* Task details *
Working from the listing below, set down every line exactly.

* Available data *
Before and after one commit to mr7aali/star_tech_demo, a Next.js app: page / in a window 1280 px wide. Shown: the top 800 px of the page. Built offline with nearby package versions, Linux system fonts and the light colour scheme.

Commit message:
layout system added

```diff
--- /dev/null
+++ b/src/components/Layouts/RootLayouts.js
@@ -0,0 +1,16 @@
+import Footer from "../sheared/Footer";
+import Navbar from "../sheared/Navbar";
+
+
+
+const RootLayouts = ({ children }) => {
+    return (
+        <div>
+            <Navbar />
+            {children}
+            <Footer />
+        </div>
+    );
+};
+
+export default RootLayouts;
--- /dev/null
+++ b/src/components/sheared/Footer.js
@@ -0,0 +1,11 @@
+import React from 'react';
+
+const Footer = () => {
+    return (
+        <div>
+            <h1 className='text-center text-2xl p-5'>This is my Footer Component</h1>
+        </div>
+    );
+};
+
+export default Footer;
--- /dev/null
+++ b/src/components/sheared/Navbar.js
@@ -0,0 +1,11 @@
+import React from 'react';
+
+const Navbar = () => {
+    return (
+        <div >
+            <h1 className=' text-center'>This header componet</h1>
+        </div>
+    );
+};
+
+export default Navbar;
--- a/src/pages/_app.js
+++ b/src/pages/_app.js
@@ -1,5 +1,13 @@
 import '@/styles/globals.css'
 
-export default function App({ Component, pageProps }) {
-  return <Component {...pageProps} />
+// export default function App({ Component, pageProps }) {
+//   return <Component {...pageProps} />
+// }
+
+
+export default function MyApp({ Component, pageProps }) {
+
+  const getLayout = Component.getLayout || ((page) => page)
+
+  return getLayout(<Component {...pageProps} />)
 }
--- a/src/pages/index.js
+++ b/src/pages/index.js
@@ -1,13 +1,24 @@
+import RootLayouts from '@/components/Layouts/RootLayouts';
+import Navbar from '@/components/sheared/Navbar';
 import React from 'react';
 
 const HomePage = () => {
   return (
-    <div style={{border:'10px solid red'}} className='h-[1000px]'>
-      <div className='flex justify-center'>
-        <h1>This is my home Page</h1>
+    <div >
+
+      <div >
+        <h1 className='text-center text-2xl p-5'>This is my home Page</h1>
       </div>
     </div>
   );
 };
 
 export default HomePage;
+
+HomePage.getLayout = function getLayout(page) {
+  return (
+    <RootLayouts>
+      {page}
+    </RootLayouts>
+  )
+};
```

* Exercise output *
Before and after one commit to mr7aali/star_tech_demo, a Next.js app: page / in a window 1280 px wide. Shown: the top 800 px of the page. Built offline with nearby package versions, Linux system fonts and the light colour scheme.

Commit message:
layout system added

```diff
--- /dev/null
+++ b/src/components/Layouts/RootLayouts.js
@@ -0,0 +1,16 @@
+import Footer from "../sheared/Footer";
+import Navbar from "../sheared/Navbar";
+
+
+
+const RootLayouts = ({ children }) => {
+    return (
+        <div>
+            <Navbar />
+            {children}
+            <Footer />
+        </div>
+    );
+};
+
+export default RootLayouts;
--- /dev/null
+++ b/src/components/sheared/Footer.js
@@ -0,0 +1,11 @@
+import React from 'react';
+
+const Footer = () => {
+    return (
+        <div>
+            <h1 className='text-center text-2xl p-5'>This is my Footer Component</h1>
+        </div>
+    );
+};
+
+export default Footer;
--- /dev/null
+++ b/src/components/sheared/Navbar.js
@@ -0,0 +1,11 @@
+import React from 'react';
+
+const Navbar = () => {
+    return (
+        <div >
+            <h1 className=' text-center'>This header componet</h1>
+        </div>
+    );
+};
+
+export default Navbar;
--- a/src/pages/_app.js
+++ b/src/pages/_app.js
@@ -1,5 +1,13 @@
 import '@/styles/globals.css'
 
-export default function App({ Component, pageProps }) {
-  return <Component {...pageProps} />
+// export default function App({ Component, pageProps }) {
+//   return <Component {...pageProps} />
+// }
+
+
+export default function MyApp({ Component, pageProps }) {
+
+  const getLayout = Component.getLayout || ((page) => page)
+
+  return getLayout(<Component {...pageProps} />)
 }
--- a/src/pages/index.js
+++ b/src/pages/index.js
@@ -1,13 +1,24 @@
+import RootLayouts from '@/components/Layouts/RootLayouts';
+import Navbar from '@/components/sheared/Navbar';
 import React from 'react';
 
 const HomePage = () => {
   return (
-    <div style={{border:'10px solid red'}} className='h-[1000px]'>
-      <div className='flex justify-center'>
-        <h1>This is my home Page</h1>
+    <div >
+
+      <div >
+        <h1 className='text-center text-2xl p-5'>This is my home Page</h1>
       </div>
     </div>
   );
 };
 
 export default HomePage;
+
+HomePage.getLayout = function getLayout(page) {
+  return (
+    <RootLayouts>
+      {page}
+    </RootLayouts>
+  )
+};
```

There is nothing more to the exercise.